[Footnote 20: Luiz de Camoens, a celebrated Portuguese poet, born about 1520; fought against the Moors, and in India; but was often in trouble, and was frequently banished or imprisoned. During his exile in Macao he wrote his great poem 'The Lusiads,' in which he celebrates the principal events in Portuguese history.]

On reaching the yacht, after some delay in embarking, we slipped our anchor as quickly as possible, and soon found ourselves in a nasty rolling sea, which sent me to bed at once. Poor Tom, though he felt so ill that he could hardly hold his head up, was, however, obliged to remain on deck watching until nearly daylight; for rocks and islands abound in these seas, and no one on board could undertake the pilotage except himself.

Thursday, March 8th. - When I went on deck at half-past six o'clock there was nothing to be seen but a leaden sky, a cold grey rolling sea, and two fishing junks in the far distance, nor did the weather improve all day.

Friday, March 9th. - Everybody began to settle down to the usual sea occupations. There was a general hair-cutting all round, one of the sailors being a capital barber, and there is never time to attend to this matter when ashore. The wind was high and baffling all day. At night the Great Bear and the Southern Cross shone out with rivalling brilliancy: 'On either hand an old friend and a new.'

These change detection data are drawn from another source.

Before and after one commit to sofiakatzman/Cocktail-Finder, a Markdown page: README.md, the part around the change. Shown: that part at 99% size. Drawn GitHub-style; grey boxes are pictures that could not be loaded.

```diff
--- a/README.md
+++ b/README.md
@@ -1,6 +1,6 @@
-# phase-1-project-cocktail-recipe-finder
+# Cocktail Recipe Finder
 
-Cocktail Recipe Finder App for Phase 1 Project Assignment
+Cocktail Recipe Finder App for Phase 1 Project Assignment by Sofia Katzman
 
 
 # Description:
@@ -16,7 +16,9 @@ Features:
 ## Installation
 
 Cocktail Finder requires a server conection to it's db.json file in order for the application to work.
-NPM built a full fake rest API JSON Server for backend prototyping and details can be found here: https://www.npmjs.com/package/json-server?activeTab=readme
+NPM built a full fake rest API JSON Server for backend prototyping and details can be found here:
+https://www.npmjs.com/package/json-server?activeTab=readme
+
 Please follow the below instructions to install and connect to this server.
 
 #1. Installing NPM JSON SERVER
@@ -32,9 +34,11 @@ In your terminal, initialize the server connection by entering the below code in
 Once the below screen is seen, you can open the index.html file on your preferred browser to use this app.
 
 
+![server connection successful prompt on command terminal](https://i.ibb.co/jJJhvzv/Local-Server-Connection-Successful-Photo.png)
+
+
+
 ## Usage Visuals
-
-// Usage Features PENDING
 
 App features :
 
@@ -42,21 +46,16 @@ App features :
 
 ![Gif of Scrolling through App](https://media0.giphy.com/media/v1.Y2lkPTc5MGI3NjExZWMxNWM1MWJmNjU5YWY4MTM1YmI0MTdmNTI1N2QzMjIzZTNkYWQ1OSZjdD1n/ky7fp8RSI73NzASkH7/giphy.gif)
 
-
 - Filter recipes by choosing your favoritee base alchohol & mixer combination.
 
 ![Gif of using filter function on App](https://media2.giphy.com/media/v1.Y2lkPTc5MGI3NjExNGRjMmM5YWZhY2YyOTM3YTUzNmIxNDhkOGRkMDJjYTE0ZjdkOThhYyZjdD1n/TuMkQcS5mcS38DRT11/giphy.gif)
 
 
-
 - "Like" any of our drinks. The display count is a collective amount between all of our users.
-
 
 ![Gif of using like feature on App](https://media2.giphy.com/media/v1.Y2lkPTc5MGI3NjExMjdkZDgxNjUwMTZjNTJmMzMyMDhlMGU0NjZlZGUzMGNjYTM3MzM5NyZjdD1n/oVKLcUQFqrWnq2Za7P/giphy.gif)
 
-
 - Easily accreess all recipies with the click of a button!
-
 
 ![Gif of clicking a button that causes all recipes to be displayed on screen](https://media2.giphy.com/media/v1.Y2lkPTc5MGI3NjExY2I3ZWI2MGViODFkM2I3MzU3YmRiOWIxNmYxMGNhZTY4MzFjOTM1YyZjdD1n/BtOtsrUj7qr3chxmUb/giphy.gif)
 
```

Saturday, March 10th. - A fine day, with a light fair breeze. Passed the island of Hainan, belonging to China, situated at the entrance of the Gulf of Tonquin, which, though very barren-looking, supports a population of 150,000.

Repacked the curiosities and purchases from Canton and Hongkong, and made up our accounts.

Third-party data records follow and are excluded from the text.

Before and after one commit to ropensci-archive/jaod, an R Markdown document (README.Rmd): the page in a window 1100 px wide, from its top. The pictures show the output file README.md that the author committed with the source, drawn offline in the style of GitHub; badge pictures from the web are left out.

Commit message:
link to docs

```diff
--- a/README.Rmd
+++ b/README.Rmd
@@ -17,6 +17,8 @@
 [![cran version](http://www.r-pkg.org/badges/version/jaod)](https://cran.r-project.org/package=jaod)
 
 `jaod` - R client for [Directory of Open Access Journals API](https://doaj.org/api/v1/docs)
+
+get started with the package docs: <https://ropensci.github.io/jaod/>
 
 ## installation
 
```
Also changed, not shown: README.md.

About noon we passed a tall bamboo sticking straight up out of the water, and wondered if it were the topmast of some unfortunate junk sunk on the Paranella Shoal. There were many flying-fish about, and the sunset was lovely.

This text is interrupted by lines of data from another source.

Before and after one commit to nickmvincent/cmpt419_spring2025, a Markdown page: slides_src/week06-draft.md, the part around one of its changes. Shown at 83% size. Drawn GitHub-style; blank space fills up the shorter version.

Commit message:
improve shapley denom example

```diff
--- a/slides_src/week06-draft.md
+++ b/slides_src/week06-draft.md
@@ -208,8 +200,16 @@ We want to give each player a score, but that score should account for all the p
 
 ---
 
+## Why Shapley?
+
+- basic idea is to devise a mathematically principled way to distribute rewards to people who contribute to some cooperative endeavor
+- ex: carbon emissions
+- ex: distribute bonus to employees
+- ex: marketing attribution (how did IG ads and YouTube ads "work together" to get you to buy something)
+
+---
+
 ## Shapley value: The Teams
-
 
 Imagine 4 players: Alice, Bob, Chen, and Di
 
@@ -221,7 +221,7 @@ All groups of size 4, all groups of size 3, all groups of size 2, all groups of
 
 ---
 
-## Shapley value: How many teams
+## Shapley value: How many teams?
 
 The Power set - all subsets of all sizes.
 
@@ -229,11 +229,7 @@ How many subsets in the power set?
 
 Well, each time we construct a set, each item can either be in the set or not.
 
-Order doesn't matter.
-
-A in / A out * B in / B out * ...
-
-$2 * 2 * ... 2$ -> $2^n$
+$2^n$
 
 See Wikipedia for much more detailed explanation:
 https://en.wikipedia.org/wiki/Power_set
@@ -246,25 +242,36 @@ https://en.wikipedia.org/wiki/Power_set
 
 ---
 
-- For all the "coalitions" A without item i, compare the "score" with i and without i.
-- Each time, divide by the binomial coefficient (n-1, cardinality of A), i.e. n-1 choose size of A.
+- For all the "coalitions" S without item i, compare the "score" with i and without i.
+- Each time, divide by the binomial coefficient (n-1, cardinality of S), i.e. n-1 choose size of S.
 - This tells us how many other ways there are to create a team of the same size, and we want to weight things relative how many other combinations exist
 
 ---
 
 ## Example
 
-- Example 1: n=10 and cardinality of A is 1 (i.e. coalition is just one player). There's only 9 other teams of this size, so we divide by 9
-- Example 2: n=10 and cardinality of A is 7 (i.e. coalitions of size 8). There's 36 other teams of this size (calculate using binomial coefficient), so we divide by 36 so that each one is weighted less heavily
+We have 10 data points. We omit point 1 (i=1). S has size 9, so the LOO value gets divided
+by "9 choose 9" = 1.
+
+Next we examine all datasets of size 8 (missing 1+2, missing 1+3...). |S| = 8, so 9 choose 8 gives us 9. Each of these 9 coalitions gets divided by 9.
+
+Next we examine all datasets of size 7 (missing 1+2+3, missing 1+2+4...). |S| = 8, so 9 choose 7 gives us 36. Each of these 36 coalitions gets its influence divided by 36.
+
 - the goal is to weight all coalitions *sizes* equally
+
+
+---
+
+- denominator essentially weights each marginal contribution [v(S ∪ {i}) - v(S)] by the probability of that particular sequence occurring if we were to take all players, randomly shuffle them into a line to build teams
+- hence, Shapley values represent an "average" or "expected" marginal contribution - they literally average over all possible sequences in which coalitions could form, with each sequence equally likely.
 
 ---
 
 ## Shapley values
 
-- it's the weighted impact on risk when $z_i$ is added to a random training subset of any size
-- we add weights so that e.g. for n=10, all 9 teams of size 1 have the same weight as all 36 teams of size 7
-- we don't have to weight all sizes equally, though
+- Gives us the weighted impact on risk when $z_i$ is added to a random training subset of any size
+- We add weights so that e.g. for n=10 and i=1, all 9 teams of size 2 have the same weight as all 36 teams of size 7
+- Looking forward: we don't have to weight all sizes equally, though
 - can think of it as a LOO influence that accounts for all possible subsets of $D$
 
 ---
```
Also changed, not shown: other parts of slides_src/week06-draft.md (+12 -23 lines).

Sunday, March 11th. - We feel that we are going south rapidly, for the heat increases day by day. The services were held on deck at eleven and four.

About five o'clock I heard cries of 'A turtle on the starboard bow,' 'A wreck on the starboard bow.' I rushed out to see what it was, and the men climbed into the rigging to obtain a better view of the object. It proved to be a large piece of wood, partially submerged, apparently about twenty or thirty feet long. The exposed part was covered with barnacles and seaweed, and there was a large iron ring attached to one end. We were sailing too fast to stop, or I should have liked to have sent a boat to examine this 'relic of the sea' more closely. These waifs and strays always set me thinking and wondering, and speculating as to what they were originally, whence they came, and all about them, till Tom declares I weave a complete legend for every bit of wood we meet floating about.

Tuesday, March 13th. - About 2.30 a.m. the main peak halyards were carried away. Soon after we gybed, and for two or three hours knocked about in the most unpleasant manner. At daybreak we made the island of Pulu Lapata, or Shoe Island, situated on the coast of Cochin China, looking snowy white in the early morning light.

The day was certainly warm, though we were gliding on steadily and pleasantly before the north-east monsoon.

Wednesday, March 14th. - The monsoon sends us along at the rate of from six to seven knots an hour, without the slightest trouble or inconvenience. There is an unexpected current, though, which sets us about twenty-five miles daily to the westward, notwithstanding the fact that a 'southerly current' is marked on the chart.

March 16th. - There was a general scribble going on all over the ship, in preparation for the post to-morrow, as we hope to make Singapore to-night, or very early in the morning. About noon Pulo Aor was seen on our starboard bow. In the afternoon, being so near the Straits, the funnel was raised and steam got up. At midnight we made the Homburgh Light, and shortly afterwards passed a large steamer steering north. It was a glorious night, though very hot below, and I spent most of it on deck with Tom, observing the land as we slowly steamed ahead half speed.